::: Data records

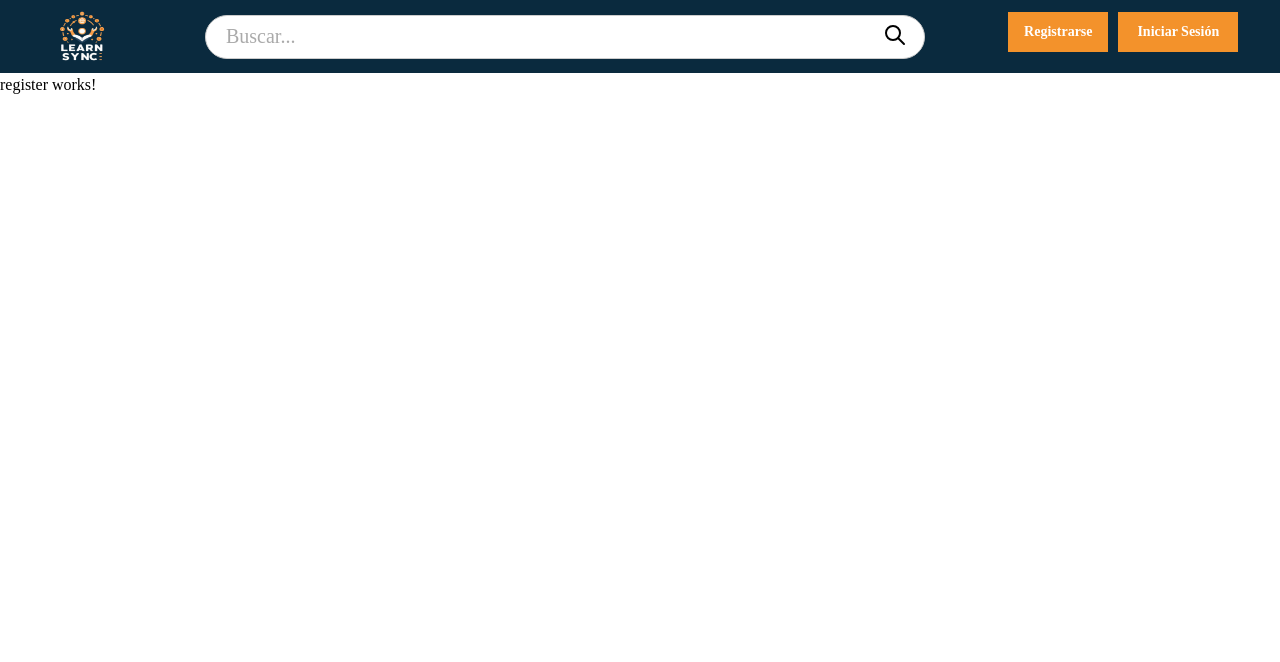
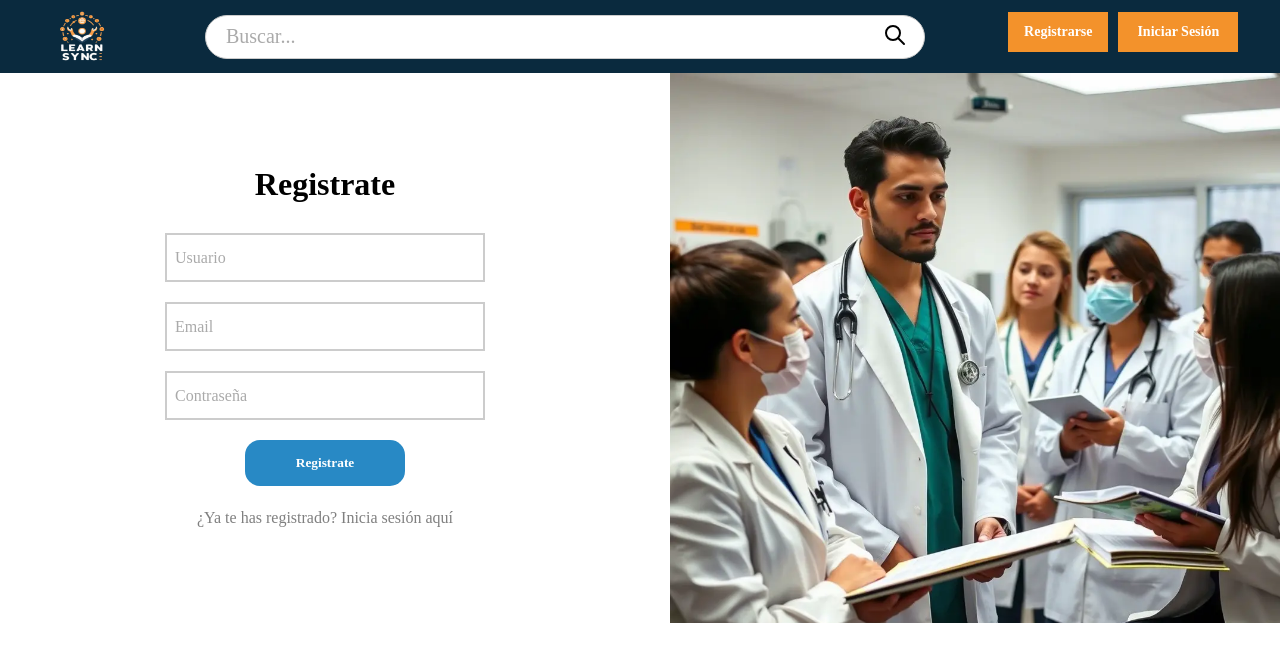
Before and after one commit to Reconstruyendo-Proyectos/Learnsync-front, an Angular app: page /register in a window 1280 px wide. Shown: the top 662 px of the page. Built offline with nearby package versions, Linux system fonts and the light colour scheme; a web font is replaced by a local one.

Commit message:
Finished Register Component and Add Modal Component

```diff
--- a/src/app/pages/auth/login/login.component.css
+++ b/src/app/pages/auth/login/login.component.css
@@ -20,7 +20,7 @@
     display: flex;
     flex-direction: column;
     align-items: center;
-    gap: 20px;
+    gap: 15px;
     justify-content: center;
 }
 
--- a/src/app/pages/auth/login/login.component.html
+++ b/src/app/pages/auth/login/login.component.html
@@ -9,7 +9,7 @@
         <p>¿Aún no tienes cuenta? <span class="url" routerLink="/register">Registrate aquí</span></p>
         <p class="url" routerLink="/forgot-password">¿Olvidaste tu contraseña?</p>
     </div>
-    <div class="image">
+    <div class="image" *ngIf="showImage">
         <img src="images/medico.webp" alt="Imagen profesional de un médico">
     </div>
 </div>
--- a/src/app/pages/auth/login/login.component.ts
+++ b/src/app/pages/auth/login/login.component.ts
@@ -1,19 +1,29 @@
-import { Component, inject, OnInit } from '@angular/core';
+import { Component, HostListener, inject, OnInit } from '@angular/core';
 import { SidebarService } from '../../../sections/sidebar/service/sidebar.service';
 import { InputComponent } from "../../../components/input/input.component";
 import { ButtonComponent } from "../../../components/button/button.component";
 import { RouterModule } from '@angular/router';
+import { NgIf } from '@angular/common';
 
 @Component({
   selector: 'app-login',
-  imports: [InputComponent, ButtonComponent, RouterModule],
+  imports: [InputComponent, ButtonComponent, RouterModule, NgIf],
   templateUrl: './login.component.html',
   styleUrl: './login.component.css'
 })
 export class LoginComponent implements OnInit{
-  sidebarService = inject(SidebarService);
+  showImage = true;
 
   ngOnInit() {
-      this.sidebarService.closeSidebar();
+      this.checkScreenWidth();
+  }
+
+  @HostListener('window:resize', ['$event'])
+  onResize(event: Event): void {
+    this.checkScreenWidth();
+  }
+
+  private checkScreenWidth(): void {
+    this.showImage = window.innerWidth > 768;
   }
 }
--- a/src/app/pages/auth/register/register.component.css
+++ b/src/app/pages/auth/register/register.component.css
@@ -0,0 +1,51 @@
+.container {
+    display: flex;
+    align-items: stretch;
+    justify-content: center;
+    gap: 20px;
+}
+
+.auth {
+    flex: 1;
+    display: flex;
+    flex-direction: column;
+    align-items: center;
+    justify-content: center;
+    gap: 10px;
+    padding: 20px;
+    box-sizing: border-box;
+}
+
+.form-login {
+    display: flex;
+    flex-direction: column;
+    align-items: center;
+    gap: 20px;
+    justify-content: center;
+}
+
+.image {
+    flex: 1;
+    display: flex;
+    align-items: start;
+    justify-content: center;
+    overflow: hidden;
+}
+
+.image img {
+    width: 100%;
+    height: 550px;
+    object-fit: cover;
+}
+
+p {
+    color: #505050bb;
+}
+
+.url {
+    cursor: pointer;
+}
+
+.url:hover {
+    color: #bebebe;
+}
--- a/src/app/pages/auth/register/register.component.html
+++ b/src/app/pages/auth/register/register.component.html
@@ -1 +1,21 @@
-<p>register works!</p>
+<div class="container">
+    <div class="auth">
+        <h1>Registrate</h1>
+        <form class="form-login">
+            <div class="register-inputs">
+                <app-input typeInput="text" placeholder="Usuario" />
+                <app-input typeInput="email" placeholder="Email" />
+                <app-input typeInput="password" placeholder="Contraseña" />
+            </div>
+            <app-button text="Registrate" padding="15px" width="10rem" hoverColor="#1f6f9b" (click)="openModal()" />
+        </form>
+        <p>¿Ya te has registrado? <span class="url" routerLink="/login">Inicia sesión aquí</span></p>
+    </div>
+    <div class="image" *ngIf="showImage">
+        <img src="images/medicos-conversando.webp" alt="Imagen profesional de un médico">
+    </div>
+</div>
+
+<app-modal [isVisible]="isModalVisible" title="Cuenta Registrada"
+    message="Tu cuenta ha sido registrada, revisa tu bandeja de entrada para activar tu cuenta. Si no encuentras el correo, intenta revisar en spam."
+    (close)="closeModal()" />
--- a/src/app/pages/auth/register/register.component.ts
+++ b/src/app/pages/auth/register/register.component.ts
@@ -1,11 +1,38 @@
-import { Component } from '@angular/core';
+import { Component, HostListener } from '@angular/core';
+import { ButtonComponent } from '../../../components/button/button.component';
+import { InputComponent } from '../../../components/input/input.component';
+import { NgIf } from '@angular/common';
+import { RouterModule } from '@angular/router';
+import { ModalComponent } from "../../../components/modal/modal.component";
 
 @Component({
   selector: 'app-register',
-  imports: [],
+  imports: [ButtonComponent, InputComponent, RouterModule, NgIf, ModalComponent],
   templateUrl: './register.component.html',
   styleUrl: './register.component.css'
 })
 export class RegisterComponent {
+  showImage = true;
+  isModalVisible = false;
 
+  ngOnInit() {
+    this.checkScreenWidth();
+  }
+
+  openModal() {
+    this.isModalVisible = true;
+  }
+
+  closeModal() {
+    this.isModalVisible = false;
+  }
+
+  @HostListener('window:resize', ['$event'])
+  onResize(event: Event): void {
+    this.checkScreenWidth();
+  }
+
+  private checkScreenWidth(): void {
+    this.showImage = window.innerWidth > 768;
+  }
 }
```
Also changed, not shown: public/images/medicos-conversando.webp (added).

::::::

■ **Assignment**:
Look over the records above and filter for each line with the word "export".

■ **Exercise solution**:
 export class LoginComponent implements OnInit{
 export class RegisterComponent {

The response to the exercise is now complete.